◆ **WHAT YOU WILL DO**
Word for word, copy all of the entries.

◆ **DATA TO PROCESS**
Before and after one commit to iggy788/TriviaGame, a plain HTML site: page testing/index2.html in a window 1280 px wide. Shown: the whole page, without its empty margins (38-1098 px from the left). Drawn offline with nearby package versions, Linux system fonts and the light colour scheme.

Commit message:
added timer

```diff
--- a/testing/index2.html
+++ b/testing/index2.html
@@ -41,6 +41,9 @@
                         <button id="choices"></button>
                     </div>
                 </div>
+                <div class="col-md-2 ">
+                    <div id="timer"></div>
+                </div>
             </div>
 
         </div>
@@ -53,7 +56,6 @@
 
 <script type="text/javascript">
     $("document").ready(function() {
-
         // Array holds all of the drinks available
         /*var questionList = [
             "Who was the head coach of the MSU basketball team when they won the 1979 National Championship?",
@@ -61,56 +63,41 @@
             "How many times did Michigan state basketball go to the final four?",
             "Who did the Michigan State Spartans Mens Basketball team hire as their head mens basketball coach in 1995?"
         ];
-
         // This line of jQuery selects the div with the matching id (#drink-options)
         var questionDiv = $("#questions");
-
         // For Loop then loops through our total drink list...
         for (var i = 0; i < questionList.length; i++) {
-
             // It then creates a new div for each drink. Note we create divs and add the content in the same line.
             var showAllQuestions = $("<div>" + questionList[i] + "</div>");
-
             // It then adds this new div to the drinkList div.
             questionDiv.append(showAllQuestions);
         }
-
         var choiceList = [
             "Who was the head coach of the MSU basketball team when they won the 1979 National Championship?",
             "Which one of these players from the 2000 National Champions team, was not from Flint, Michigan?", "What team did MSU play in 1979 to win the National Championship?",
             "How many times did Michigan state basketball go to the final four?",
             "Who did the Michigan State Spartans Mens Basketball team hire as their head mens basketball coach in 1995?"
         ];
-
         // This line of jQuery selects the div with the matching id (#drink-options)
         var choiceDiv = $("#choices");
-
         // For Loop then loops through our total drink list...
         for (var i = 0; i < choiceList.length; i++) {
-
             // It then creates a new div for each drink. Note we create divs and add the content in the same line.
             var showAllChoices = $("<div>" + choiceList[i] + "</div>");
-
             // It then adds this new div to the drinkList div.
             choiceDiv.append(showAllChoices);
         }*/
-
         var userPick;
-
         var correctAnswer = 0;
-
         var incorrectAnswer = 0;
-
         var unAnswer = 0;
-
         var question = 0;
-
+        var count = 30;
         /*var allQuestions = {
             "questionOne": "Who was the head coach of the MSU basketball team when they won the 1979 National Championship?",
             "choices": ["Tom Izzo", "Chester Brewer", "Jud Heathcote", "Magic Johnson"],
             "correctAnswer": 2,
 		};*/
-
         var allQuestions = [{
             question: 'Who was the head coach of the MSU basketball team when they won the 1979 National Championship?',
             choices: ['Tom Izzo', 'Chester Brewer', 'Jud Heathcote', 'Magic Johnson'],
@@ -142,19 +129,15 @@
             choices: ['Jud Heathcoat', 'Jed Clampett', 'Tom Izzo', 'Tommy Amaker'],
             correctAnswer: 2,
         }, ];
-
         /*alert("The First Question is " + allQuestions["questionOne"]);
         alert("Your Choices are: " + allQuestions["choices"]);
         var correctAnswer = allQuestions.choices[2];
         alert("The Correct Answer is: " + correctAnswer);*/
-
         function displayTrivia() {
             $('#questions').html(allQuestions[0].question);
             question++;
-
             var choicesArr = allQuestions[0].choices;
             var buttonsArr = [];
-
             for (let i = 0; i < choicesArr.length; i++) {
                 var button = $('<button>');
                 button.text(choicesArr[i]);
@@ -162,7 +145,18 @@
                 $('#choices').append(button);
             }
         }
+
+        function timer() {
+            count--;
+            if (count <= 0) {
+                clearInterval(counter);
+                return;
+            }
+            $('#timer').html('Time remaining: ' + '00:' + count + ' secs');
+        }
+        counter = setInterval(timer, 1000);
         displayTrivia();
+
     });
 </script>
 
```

◆ **WRITTEN SOLUTION**
Before and after one commit to iggy788/TriviaGame, a plain HTML site: page testing/index2.html in a window 1280 px wide. Shown: the whole page, without its empty margins (38-1098 px from the left). Drawn offline with nearby package versions, Linux system fonts and the light colour scheme.

Commit message:
added timer

```diff
--- a/testing/index2.html
+++ b/testing/index2.html
@@ -41,6 +41,9 @@
                         <button id="choices"></button>
                     </div>
                 </div>
+                <div class="col-md-2 ">
+                    <div id="timer"></div>
+                </div>
             </div>
 
         </div>
@@ -53,7 +56,6 @@
 
 <script type="text/javascript">
     $("document").ready(function() {
-
         // Array holds all of the drinks available
         /*var questionList = [
             "Who was the head coach of the MSU basketball team when they won the 1979 National Championship?",
@@ -61,56 +63,41 @@
             "How many times did Michigan state basketball go to the final four?",
             "Who did the Michigan State Spartans Mens Basketball team hire as their head mens basketball coach in 1995?"
         ];
-
         // This line of jQuery selects the div with the matching id (#drink-options)
         var questionDiv = $("#questions");
-
         // For Loop then loops through our total drink list...
         for (var i = 0; i < questionList.length; i++) {
-
             // It then creates a new div for each drink. Note we create divs and add the content in the same line.
             var showAllQuestions = $("<div>" + questionList[i] + "</div>");
-
             // It then adds this new div to the drinkList div.
             questionDiv.append(showAllQuestions);
         }
-
         var choiceList = [
             "Who was the head coach of the MSU basketball team when they won the 1979 National Championship?",
             "Which one of these players from the 2000 National Champions team, was not from Flint, Michigan?", "What team did MSU play in 1979 to win the National Championship?",
             "How many times did Michigan state basketball go to the final four?",
             "Who did the Michigan State Spartans Mens Basketball team hire as their head mens basketball coach in 1995?"
         ];
-
         // This line of jQuery selects the div with the matching id (#drink-options)
         var choiceDiv = $("#choices");
-
         // For Loop then loops through our total drink list...
         for (var i = 0; i < choiceList.length; i++) {
-
             // It then creates a new div for each drink. Note we create divs and add the content in the same line.
             var showAllChoices = $("<div>" + choiceList[i] + "</div>");
-
             // It then adds this new div to the drinkList div.
             choiceDiv.append(showAllChoices);
         }*/
-
         var userPick;
-
         var correctAnswer = 0;
-
         var incorrectAnswer = 0;
-
         var unAnswer = 0;
-
         var question = 0;
-
+        var count = 30;
         /*var allQuestions = {
             "questionOne": "Who was the head coach of the MSU basketball team when they won the 1979 National Championship?",
             "choices": ["Tom Izzo", "Chester Brewer", "Jud Heathcote", "Magic Johnson"],
             "correctAnswer": 2,
 		};*/
-
         var allQuestions = [{
             question: 'Who was the head coach of the MSU basketball team when they won the 1979 National Championship?',
             choices: ['Tom Izzo', 'Chester Brewer', 'Jud Heathcote', 'Magic Johnson'],
@@ -142,19 +129,15 @@
             choices: ['Jud Heathcoat', 'Jed Clampett', 'Tom Izzo', 'Tommy Amaker'],
             correctAnswer: 2,
         }, ];
-
         /*alert("The First Question is " + allQuestions["questionOne"]);
         alert("Your Choices are: " + allQuestions["choices"]);
         var correctAnswer = allQuestions.choices[2];
         alert("The Correct Answer is: " + correctAnswer);*/
-
         function displayTrivia() {
             $('#questions').html(allQuestions[0].question);
             question++;
-
             var choicesArr = allQuestions[0].choices;
             var buttonsArr = [];
-
             for (let i = 0; i < choicesArr.length; i++) {
                 var button = $('<button>');
                 button.text(choicesArr[i]);
@@ -162,7 +145,18 @@
                 $('#choices').append(button);
             }
         }
+
+        function timer() {
+            count--;
+            if (count <= 0) {
+                clearInterval(counter);
+                return;
+            }
+            $('#timer').html('Time remaining: ' + '00:' + count + ' secs');
+        }
+        counter = setInterval(timer, 1000);
         displayTrivia();
+
     });
 </script>
 
```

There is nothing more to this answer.